LISTED ENTRIES:
▼▼▼
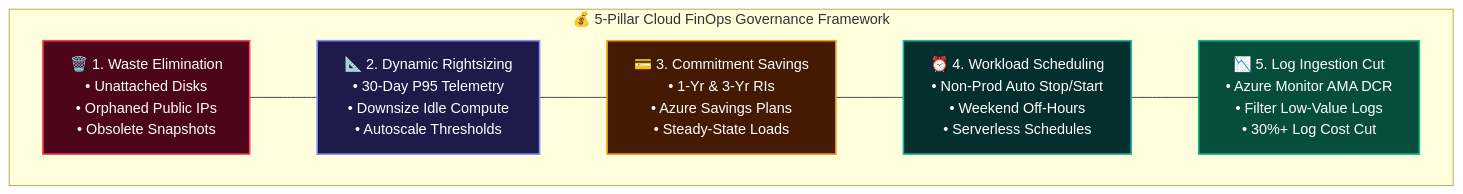
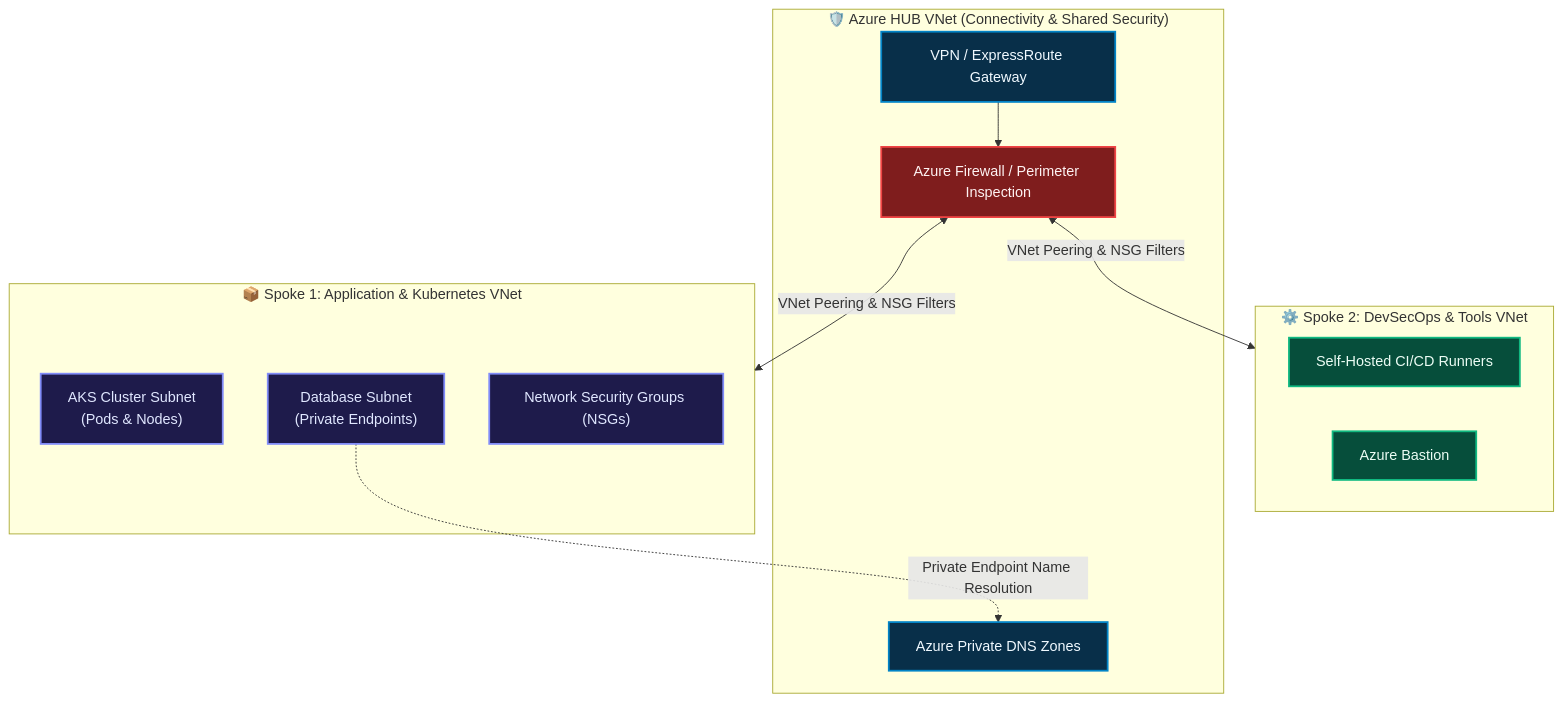
Before and after one commit to Sarvesh0401/Sarvesh0401: the fifth of 6 diagrams in README.md, drawn with Mermaid. The commit also changed other lines of this file and 3 other files, not shown here.

First line of the commit message:
feat: align profile to Senior DevSecOps focusing on Terraform, CI/CD, and Kubernetes

````diff
--- a/README.md
+++ b/README.md
@@ -283,25 +239,34 @@
 ```mermaid
 flowchart TD
-    subgraph FinOpsFramework ["💰 5-Pillar Cloud FinOps Governance Framework"]
-        direction LR
-        F1["🗑️ 1. Waste Elimination<br/>• Unattached Disks<br/>• Orphaned Public IPs<br/>• Obsolete Snapshots"]
-        F2["📐 2. Dynamic Rightsizing<br/>• 30-Day P95 Telemetry<br/>• Downsize Idle Compute<br/>• Autoscale Thresholds"]
-        F3["💳 3. Commitment Savings<br/>• 1-Yr & 3-Yr RIs<br/>• Azure Savings Plans<br/>• Steady-State Loads"]
-        F4["⏰ 4. Workload Scheduling<br/>• Non-Prod Auto Stop/Start<br/>• Weekend Off-Hours<br/>• Serverless Schedules"]
-        F5["📉 5. Log Ingestion Cut<br/>• Azure Monitor AMA DCR<br/>• Filter Low-Value Logs<br/>• 30%+ Log Cost Cut"]
+    subgraph HubVNet ["🛡️ Azure HUB VNet (Connectivity & Shared Security)"]
+        GW["VPN / ExpressRoute Gateway"]
+        FW["Azure Firewall / Perimeter Inspection"]
+        DNS["Azure Private DNS Zones"]
     end
 
-    F1 --- F2 --- F3 --- F4 --- F5
+    subgraph SpokeApp ["📦 Spoke 1: Application & Kubernetes VNet"]
+        AKSSubnet["AKS Cluster Subnet<br/>(Pods & Nodes)"]
+        DBSubnet["Database Subnet<br/>(Private Endpoints)"]
+        NSG1["Network Security Groups (NSGs)"]
+    end
 
-    classDef fin1 fill:#4c0519,stroke:#f43f5e,stroke-width:1.8px,color:#fff;
-    classDef fin2 fill:#1e1b4b,stroke:#818cf8,stroke-width:1.8px,color:#fff;
-    classDef fin3 fill:#451a03,stroke:#f59e0b,stroke-width:1.8px,color:#fff;
-    classDef fin4 fill:#042f2e,stroke:#14b8a6,stroke-width:1.8px,color:#fff;
-    classDef fin5 fill:#064e3b,stroke:#10b981,stroke-width:1.8px,color:#fff;
+    subgraph SpokeMgmt ["⚙️ Spoke 2: DevSecOps & Tools VNet"]
+        Runners["Self-Hosted CI/CD Runners"]
+        Bastion["Azure Bastion"]
+    end
 
-    class F1 fin1;
-    class F2 fin2;
-    class F3 fin3;
-    class F4 fin4;
-    class F5 fin5;
+    GW --> FW
+    FW <-->|"VNet Peering & NSG Filters"| SpokeApp
+    FW <-->|"VNet Peering & NSG Filters"| SpokeMgmt
+    DBSubnet -.->|"Private Endpoint Name Resolution"| DNS
+
+    classDef hubStyle fill:#082f49,stroke:#0284c7,stroke-width:2px,color:#f0f9ff;
+    classDef fwStyle fill:#7f1d1d,stroke:#ef4444,stroke-width:2px,color:#fef2f2;
+    classDef appStyle fill:#1e1b4b,stroke:#818cf8,stroke-width:2px,color:#e0e7ff;
+    classDef mgmtStyle fill:#064e3b,stroke:#10b981,stroke-width:2px,color:#ecfdf5;
+
+    class GW,DNS hubStyle;
+    class FW fwStyle;
+    class AKSSubnet,DBSubnet,NSG1 appStyle;
+    class Runners,Bastion mgmtStyle;
 ```
````
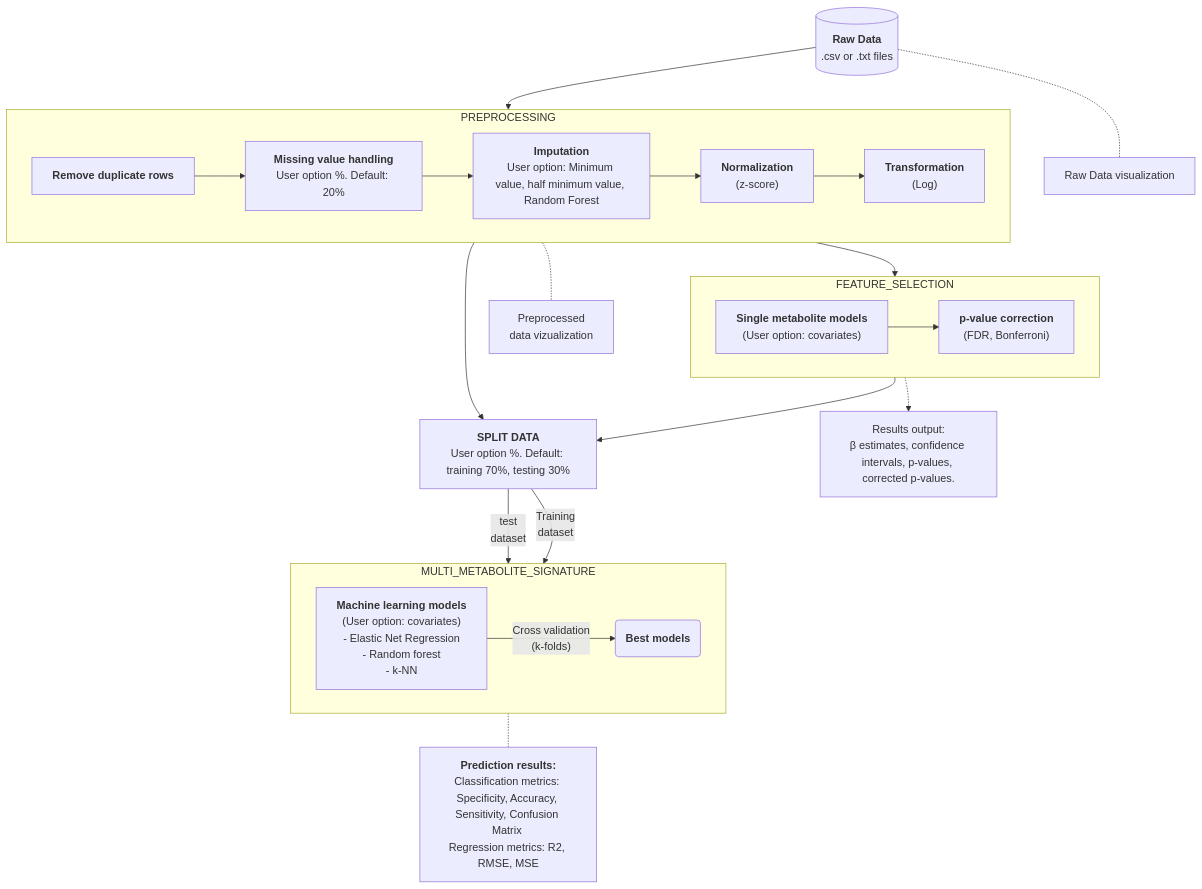
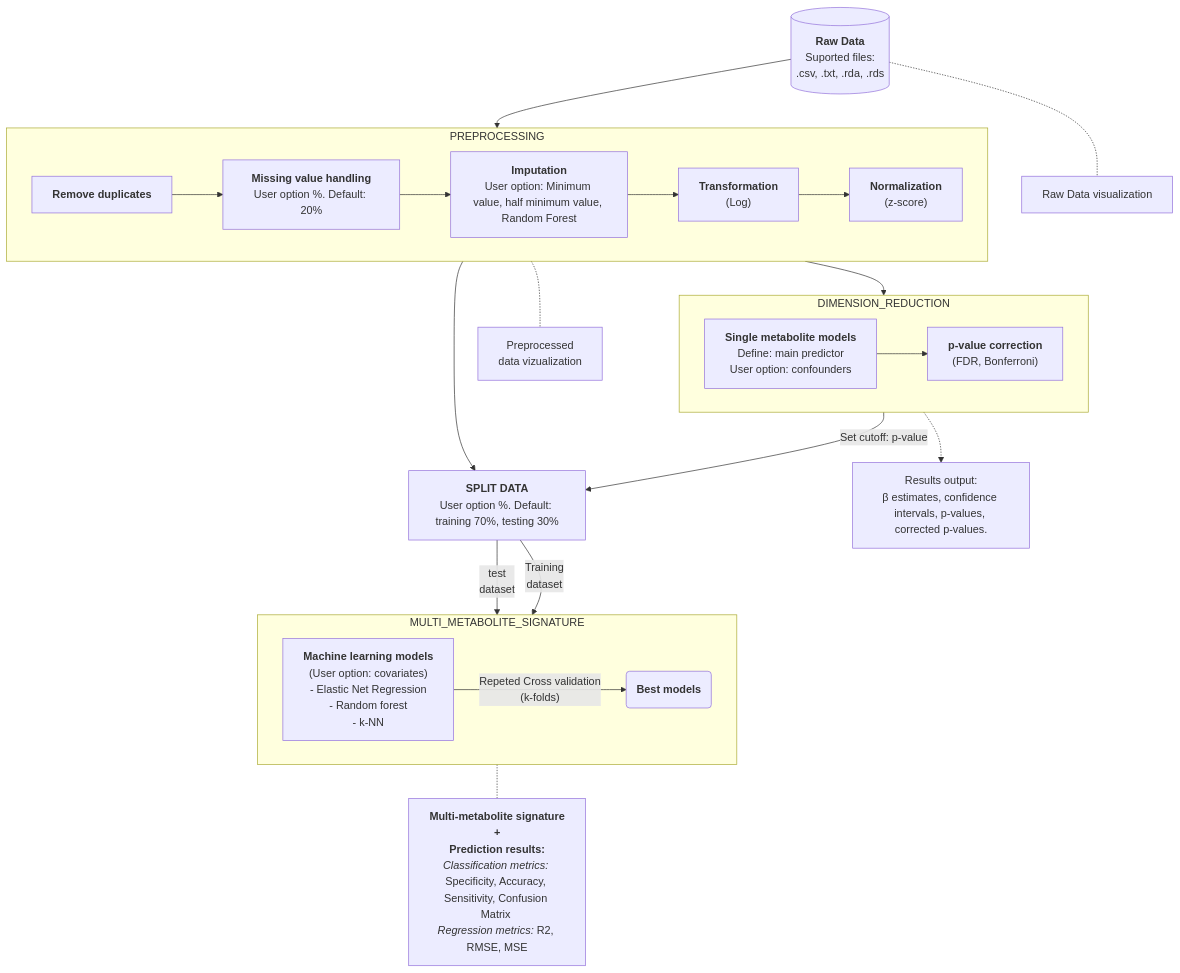
Before and after one commit to nestanyol/CoolBeans: the diagram in vignettes/flowchart.qmd, drawn with Mermaid.

Commit message:
Info update

````diff
--- a/vignettes/flowchart.qmd
+++ b/vignettes/flowchart.qmd
@@ -6,51 +6,59 @@
 ```{mermaid}
 flowchart TB
     RD -.- l0[Raw Data visualization]
     RD[("`**Raw Data**
-    .csv or .txt files
+    Suported files:
+    .csv, .txt, .rda, .rds 
     `")] --> PREPROCESSING
+    
     subgraph PREPROCESSING
     direction LR
-    p.1["`**Remove duplicate rows**`"] --> p.2["`**Missing value handling**
+    p.1["`**Remove duplicates**`"] --> p.2["`**Missing value handling**
     User option %. Default: 20%`"]
     p.2 --> p.3["`**Imputation**
     User option: Minimum value, half minimum value, Random Forest
     `"]
-    p.3 --> p.4["`**Normalization**
+    p.3 --> p.4["`**Transformation**
+    (Log)`"] 
+    p.4 --> p.5["`**Normalization**
     (z-score)`"] 
-    p.4 --> p.5["`**Transformation**
-    (Log)`"] 
     end
     PREPROCESSING -.- l1[Preprocessed 
     data vizualization]
-    PREPROCESSING  --> FEATURE_SELECTION
+    PREPROCESSING  --> DIMENSION_REDUCTION
     PREPROCESSING --> split
-    subgraph FEATURE_SELECTION
+
+    subgraph DIMENSION_REDUCTION
     fs1["`**Single metabolite models**
-    (User option: covariates)`"]   
+    Define: main predictor
+    User option: confounders`"]   
     fs1 --> fs2["`**p-value correction**
     (FDR, Bonferroni)`"]
     end
-    FEATURE_SELECTION --> split["`**SPLIT DATA**
+    DIMENSION_REDUCTION --Set cutoff: p-value--> split["`**SPLIT DATA**
     User option %. Default: training 70%, testing 30%`"]
     split --Training 
     dataset--> MULTI_METABOLITE_SIGNATURE
-    FEATURE_SELECTION -.-> l2["`Results output:
+
+    DIMENSION_REDUCTION -.-> l2["`Results output:
     β estimates, confidence intervals, p-values, corrected p-values.
     `"]
+
     subgraph MULTI_METABOLITE_SIGNATURE
     direction LR
     mms.1["`**Machine learning models**
     (User option: covariates)
     - Elastic Net Regression
     - Random forest
-    - k-NN`"]  --Cross validation
+    - k-NN`"]  -- Repeted Cross validation
     (k-folds)--> mms.2("`**Best models**`")
     end
     split--test 
     dataset-->mms.2
-    MULTI_METABOLITE_SIGNATURE -.- l3["`**Prediction results:**
-    Classification metrics: Specificity, Accuracy, Sensitivity, Confusion Matrix 
-    Regression metrics: R2, RMSE, MSE`"]
+    MULTI_METABOLITE_SIGNATURE -.- l3["`**Multi-metabolite signature
+    +
+    Prediction results:**
+    _Classification metrics:_ Specificity, Accuracy, Sensitivity, Confusion Matrix 
+    _Regression metrics:_ R2, RMSE, MSE`"]
     
 ```
````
▲▲▲
WHAT YOU WILL DO: Please print the entries shown above again, exactly, and skip the pictures.

TASK OUTPUT:
Before and after one commit to Sarvesh0401/Sarvesh0401: the fifth of 6 diagrams in README.md, drawn with Mermaid. The commit also changed other lines of this file and 3 other files, not shown here.

First line of the commit message:
feat: align profile to Senior DevSecOps focusing on Terraform, CI/CD, and Kubernetes

````diff
--- a/README.md
+++ b/README.md
@@ -283,25 +239,34 @@
 ```mermaid
 flowchart TD
-    subgraph FinOpsFramework ["💰 5-Pillar Cloud FinOps Governance Framework"]
-        direction LR
-        F1["🗑️ 1. Waste Elimination<br/>• Unattached Disks<br/>• Orphaned Public IPs<br/>• Obsolete Snapshots"]
-        F2["📐 2. Dynamic Rightsizing<br/>• 30-Day P95 Telemetry<br/>• Downsize Idle Compute<br/>• Autoscale Thresholds"]
-        F3["💳 3. Commitment Savings<br/>• 1-Yr & 3-Yr RIs<br/>• Azure Savings Plans<br/>• Steady-State Loads"]
-        F4["⏰ 4. Workload Scheduling<br/>• Non-Prod Auto Stop/Start<br/>• Weekend Off-Hours<br/>• Serverless Schedules"]
-        F5["📉 5. Log Ingestion Cut<br/>• Azure Monitor AMA DCR<br/>• Filter Low-Value Logs<br/>• 30%+ Log Cost Cut"]
+    subgraph HubVNet ["🛡️ Azure HUB VNet (Connectivity & Shared Security)"]
+        GW["VPN / ExpressRoute Gateway"]
+        FW["Azure Firewall / Perimeter Inspection"]
+        DNS["Azure Private DNS Zones"]
     end
 
-    F1 --- F2 --- F3 --- F4 --- F5
+    subgraph SpokeApp ["📦 Spoke 1: Application & Kubernetes VNet"]
+        AKSSubnet["AKS Cluster Subnet<br/>(Pods & Nodes)"]
+        DBSubnet["Database Subnet<br/>(Private Endpoints)"]
+        NSG1["Network Security Groups (NSGs)"]
+    end
 
-    classDef fin1 fill:#4c0519,stroke:#f43f5e,stroke-width:1.8px,color:#fff;
-    classDef fin2 fill:#1e1b4b,stroke:#818cf8,stroke-width:1.8px,color:#fff;
-    classDef fin3 fill:#451a03,stroke:#f59e0b,stroke-width:1.8px,color:#fff;
-    classDef fin4 fill:#042f2e,stroke:#14b8a6,stroke-width:1.8px,color:#fff;
-    classDef fin5 fill:#064e3b,stroke:#10b981,stroke-width:1.8px,color:#fff;
+    subgraph SpokeMgmt ["⚙️ Spoke 2: DevSecOps & Tools VNet"]
+        Runners["Self-Hosted CI/CD Runners"]
+        Bastion["Azure Bastion"]
+    end
 
-    class F1 fin1;
-    class F2 fin2;
-    class F3 fin3;
-    class F4 fin4;
-    class F5 fin5;
+    GW --> FW
+    FW <-->|"VNet Peering & NSG Filters"| SpokeApp
+    FW <-->|"VNet Peering & NSG Filters"| SpokeMgmt
+    DBSubnet -.->|"Private Endpoint Name Resolution"| DNS
+
+    classDef hubStyle fill:#082f49,stroke:#0284c7,stroke-width:2px,color:#f0f9ff;
+    classDef fwStyle fill:#7f1d1d,stroke:#ef4444,stroke-width:2px,color:#fef2f2;
+    classDef appStyle fill:#1e1b4b,stroke:#818cf8,stroke-width:2px,color:#e0e7ff;
+    classDef mgmtStyle fill:#064e3b,stroke:#10b981,stroke-width:2px,color:#ecfdf5;
+
+    class GW,DNS hubStyle;
+    class FW fwStyle;
+    class AKSSubnet,DBSubnet,NSG1 appStyle;
+    class Runners,Bastion mgmtStyle;
 ```
````
Before and after one commit to nestanyol/CoolBeans: the diagram in vignettes/flowchart.qmd, drawn with Mermaid.

Commit message:
Info update

````diff
--- a/vignettes/flowchart.qmd
+++ b/vignettes/flowchart.qmd
@@ -6,51 +6,59 @@
 ```{mermaid}
 flowchart TB
     RD -.- l0[Raw Data visualization]
     RD[("`**Raw Data**
-    .csv or .txt files
+    Suported files:
+    .csv, .txt, .rda, .rds 
     `")] --> PREPROCESSING
+    
     subgraph PREPROCESSING
     direction LR
-    p.1["`**Remove duplicate rows**`"] --> p.2["`**Missing value handling**
+    p.1["`**Remove duplicates**`"] --> p.2["`**Missing value handling**
     User option %. Default: 20%`"]
     p.2 --> p.3["`**Imputation**
     User option: Minimum value, half minimum value, Random Forest
     `"]
-    p.3 --> p.4["`**Normalization**
+    p.3 --> p.4["`**Transformation**
+    (Log)`"] 
+    p.4 --> p.5["`**Normalization**
     (z-score)`"] 
-    p.4 --> p.5["`**Transformation**
-    (Log)`"] 
     end
     PREPROCESSING -.- l1[Preprocessed 
     data vizualization]
-    PREPROCESSING  --> FEATURE_SELECTION
+    PREPROCESSING  --> DIMENSION_REDUCTION
     PREPROCESSING --> split
-    subgraph FEATURE_SELECTION
+
+    subgraph DIMENSION_REDUCTION
     fs1["`**Single metabolite models**
-    (User option: covariates)`"]   
+    Define: main predictor
+    User option: confounders`"]   
     fs1 --> fs2["`**p-value correction**
     (FDR, Bonferroni)`"]
     end
-    FEATURE_SELECTION --> split["`**SPLIT DATA**
+    DIMENSION_REDUCTION --Set cutoff: p-value--> split["`**SPLIT DATA**
     User option %. Default: training 70%, testing 30%`"]
     split --Training 
     dataset--> MULTI_METABOLITE_SIGNATURE
-    FEATURE_SELECTION -.-> l2["`Results output:
+
+    DIMENSION_REDUCTION -.-> l2["`Results output:
     β estimates, confidence intervals, p-values, corrected p-values.
     `"]
+
     subgraph MULTI_METABOLITE_SIGNATURE
     direction LR
     mms.1["`**Machine learning models**
     (User option: covariates)
     - Elastic Net Regression
     - Random forest
-    - k-NN`"]  --Cross validation
+    - k-NN`"]  -- Repeted Cross validation
     (k-folds)--> mms.2("`**Best models**`")
     end
     split--test 
     dataset-->mms.2
-    MULTI_METABOLITE_SIGNATURE -.- l3["`**Prediction results:**
-    Classification metrics: Specificity, Accuracy, Sensitivity, Confusion Matrix 
-    Regression metrics: R2, RMSE, MSE`"]
+    MULTI_METABOLITE_SIGNATURE -.- l3["`**Multi-metabolite signature
+    +
+    Prediction results:**
+    _Classification metrics:_ Specificity, Accuracy, Sensitivity, Confusion Matrix 
+    _Regression metrics:_ R2, RMSE, MSE`"]
     
 ```
````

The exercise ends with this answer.